Resist the urge to ‘tell’, which is tempting when you are under time or other pressures and instead seize the opportunity to invite and guide your team member to bring their own ingenuity to the challenges they encounter. If you need to make a decision for them, explain your process and reasoning so that they can model it next time.
Set expectations at the outset about the form of support you will make available and how best you would like your reports to call on it. For example, schedule a regular progress review and make clear that in each case you would like your colleagues to bring one key challenge they are grappling with along with their ideas about how to meet it, plus any input they need and want from you to do so.
Explain that a key objective of delegation is their professional development, so that any such reviews are seen as opportunities for growth rather than criticism.
In summary, effective delegation takes a little preparation and a mindset that embraces every delegated project or task as an opportunity to develop capability and capacity in a business, team or individual. The three Cs of effective delegation explained above offer a simple framework from which to develop your own style and approach.
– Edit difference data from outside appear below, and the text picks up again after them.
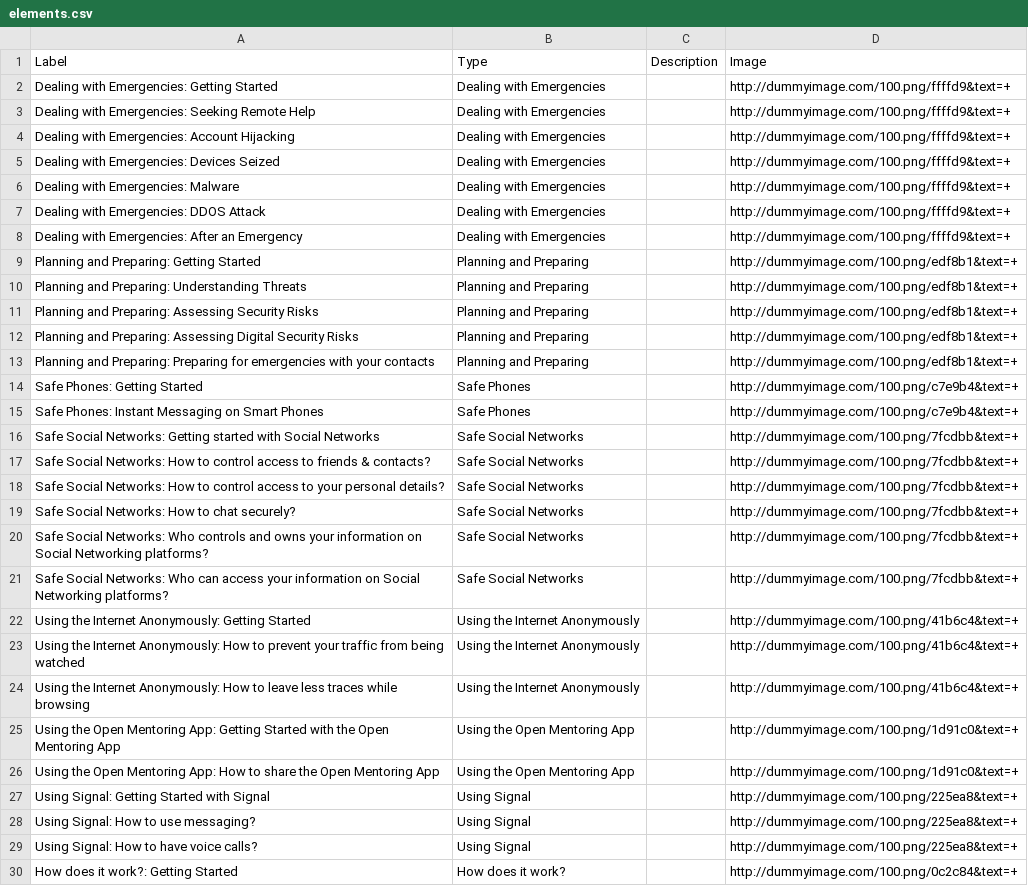
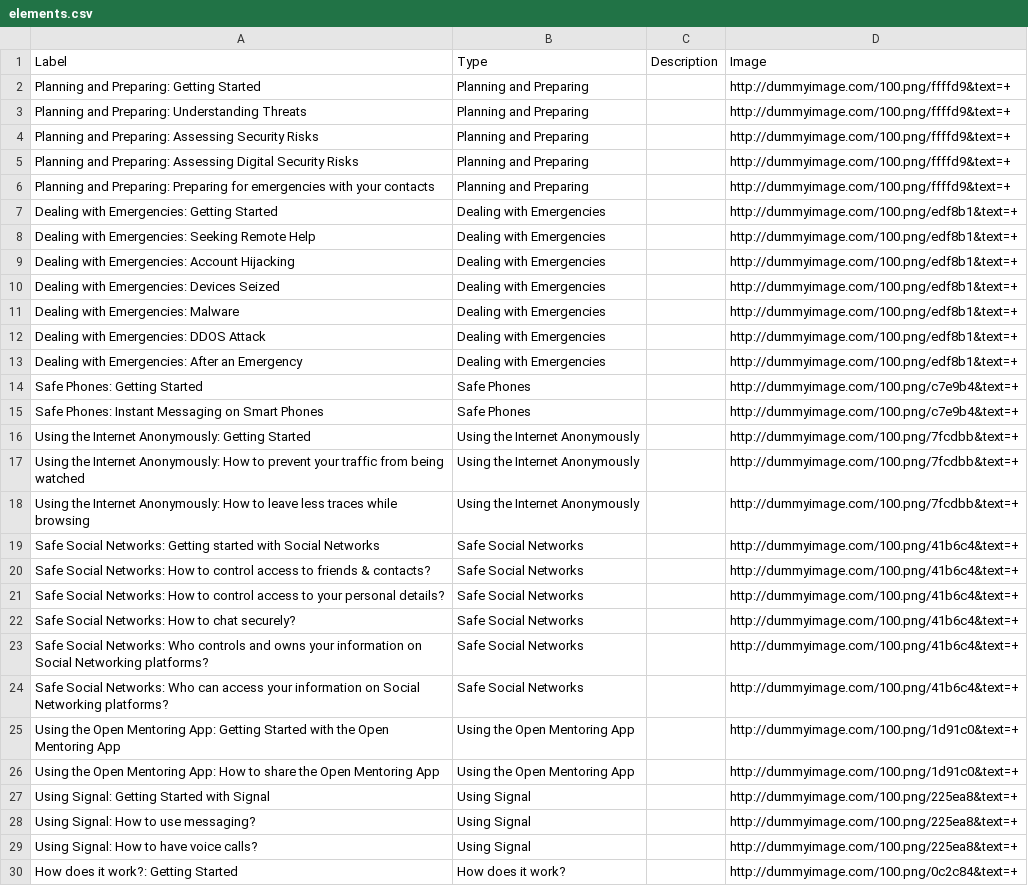
Before and after one commit to iilab/openmentoring-web, a CSV file: citizen/elements.csv, drawn as a sheet; only a part is shown.

```diff
--- a/citizen/elements.csv
+++ b/citizen/elements.csv
@@ -1,25 +1,25 @@
 Label,Type,Description,Image
-Dealing with Emergencies: Getting Started,Dealing with Emergencies,,http://dummyimage.com/100.png/ffffd9&text=+
-Dealing with Emergencies: Seeking Remote Help,Dealing with Emergencies,,http://dummyimage.com/100.png/ffffd9&text=+
-Dealing with Emergencies: Account Hijacking,Dealing with Emergencies,,http://dummyimage.com/100.png/ffffd9&text=+
-Dealing with Emergencies: Devices Seized,Dealing with Emergencies,,http://dummyimage.com/100.png/ffffd9&text=+
-Dealing with Emergencies: Malware,Dealing with Emergencies,,http://dummyimage.com/100.png/ffffd9&text=+
-Dealing with Emergencies: DDOS Attack,Dealing with Emergencies,,http://dummyimage.com/100.png/ffffd9&text=+
-Dealing with Emergencies: After an Emergency,Dealing with Emergencies,,http://dummyimage.com/100.png/ffffd9&text=+
-Planning and Preparing: Getting Started,Planning and Preparing,,http://dummyimage.com/100.png/edf8b1&text=+
-Planning and Preparing: Understanding Threats,Planning and Preparing,,http://dummyimage.com/100.png/edf8b1&text=+
-Planning and Preparing: Assessing Security Risks,Planning and Preparing,,http://dummyimage.com/100.png/edf8b1&text=+
-Planning and Preparing: Assessing Digital Security Risks,Planning and Preparing,,http://dummyimage.com/100.png/edf8b1&text=+
-Planning and Preparing: Preparing for emergencies with your contacts,Planning and Preparing,,http://dummyimage.com/100.png/edf8b1&text=+
+Planning and Preparing: Getting Started,Planning and Preparing,,http://dummyimage.com/100.png/ffffd9&text=+
+Planning and Preparing: Understanding Threats,Planning and Preparing,,http://dummyimage.com/100.png/ffffd9&text=+
+Planning and Preparing: Assessing Security Risks,Planning and Preparing,,http://dummyimage.com/100.png/ffffd9&text=+
+Planning and Preparing: Assessing Digital Security Risks,Planning and Preparing,,http://dummyimage.com/100.png/ffffd9&text=+
+Planning and Preparing: Preparing for emergencies with your contacts,Planning and Preparing,,http://dummyimage.com/100.png/ffffd9&text=+
+Dealing with Emergencies: Getting Started,Dealing with Emergencies,,http://dummyimage.com/100.png/edf8b1&text=+
+Dealing with Emergencies: Seeking Remote Help,Dealing with Emergencies,,http://dummyimage.com/100.png/edf8b1&text=+
+Dealing with Emergencies: Account Hijacking,Dealing with Emergencies,,http://dummyimage.com/100.png/edf8b1&text=+
+Dealing with Emergencies: Devices Seized,Dealing with Emergencies,,http://dummyimage.com/100.png/edf8b1&text=+
+Dealing with Emergencies: Malware,Dealing with Emergencies,,http://dummyimage.com/100.png/edf8b1&text=+
+Dealing with Emergencies: DDOS Attack,Dealing with Emergencies,,http://dummyimage.com/100.png/edf8b1&text=+
+Dealing with Emergencies: After an Emergency,Dealing with Emergencies,,http://dummyimage.com/100.png/edf8b1&text=+
 Safe Phones: Getting Started,Safe Phones,,http://dummyimage.com/100.png/c7e9b4&text=+
 Safe Phones: Instant Messaging on Smart Phones,Safe Phones,,http://dummyimage.com/100.png/c7e9b4&text=+
-Safe Social Networks: Getting started with Social Networks,Safe Social Networks,,http://dummyimage.com/100.png/7fcdbb&text=+
-Safe Social Networks: How to control access to friends & contacts?,Safe Social Networks,,http://dummyimage.com/100.png/7fcdbb&text=+
-Safe Social Networks: How to control access to your personal details?,Safe Social Networks,,http://dummyimage.com/100.png/7fcdbb&text=+
-Safe Social Networks: How to chat securely?,Safe Social Networks,,http://dummyimage.com/100.png/7fcdbb&text=+
-Safe Social Networks: Who controls and owns your information on Social Networking platforms?,Safe Social Networks,,http://dummyimage.com/100.png/7fcdbb&text=+
-Safe Social Networks: Who can access your information on Social Networking platforms?,Safe Social Networks,,http://dummyimage.com/100.png/7fcdbb&text=+
-Using the Internet Anonymously: Getting Started,Using the Internet Anonymously,,http://dummyimage.com/100.png/41b6c4&text=+
-Using the Internet Anonymously: How to prevent your traffic from being watched,Using the Internet Anonymously,,http://dummyimage.com/100.png/41b6c4&text=+
-Using the Internet Anonymously: How to leave less traces while browsing,Using the Internet Anonymously,,http://dummyimage.com/100.png/41b6c4&text=+
+Using the Internet Anonymously: Getting Started,Using the Internet Anonymously,,http://dummyimage.com/100.png/7fcdbb&text=+
+Using the Internet Anonymously: How to prevent your traffic from being watched,Using the Internet Anonymously,,http://dummyimage.com/100.png/7fcdbb&text=+
+Using the Internet Anonymously: How to leave less traces while browsing,Using the Internet Anonymously,,http://dummyimage.com/100.png/7fcdbb&text=+
+Safe Social Networks: Getting started with Social Networks,Safe Social Networks,,http://dummyimage.com/100.png/41b6c4&text=+
+Safe Social Networks: How to control access to friends & contacts?,Safe Social Networks,,http://dummyimage.com/100.png/41b6c4&text=+
+Safe Social Networks: How to control access to your personal details?,Safe Social Networks,,http://dummyimage.com/100.png/41b6c4&text=+
+Safe Social Networks: How to chat securely?,Safe Social Networks,,http://dummyimage.com/100.png/41b6c4&text=+
+Safe Social Networks: Who controls and owns your information on Social Networking platforms?,Safe Social Networks,,http://dummyimage.com/100.png/41b6c4&text=+
+Safe Social Networks: Who can access your information on Social Networking platforms?,Safe Social Networks,,http://dummyimage.com/100.png/41b6c4&text=+
 Using the Open Mentoring App: Getting Started with the Open Mentoring App,Using the Open Mentoring App,,http://dummyimage.com/100.png/1d91c0&text=+
```
Also changed, not shown: hrd/elements.csv, 42 other files.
Well done, delegation can be one of the most rewarding and motivating aspects of management for both managers and the colleagues in whom they are entrusting the work.
If any of the above signs of poor delegation ring true for you, Planned Ascent can help by providing business coaching that will help individuals and teams in your business apply our simple framework to the challenges they face. Book an exploratory call using the button below, contact us online or call 0345 222 5618.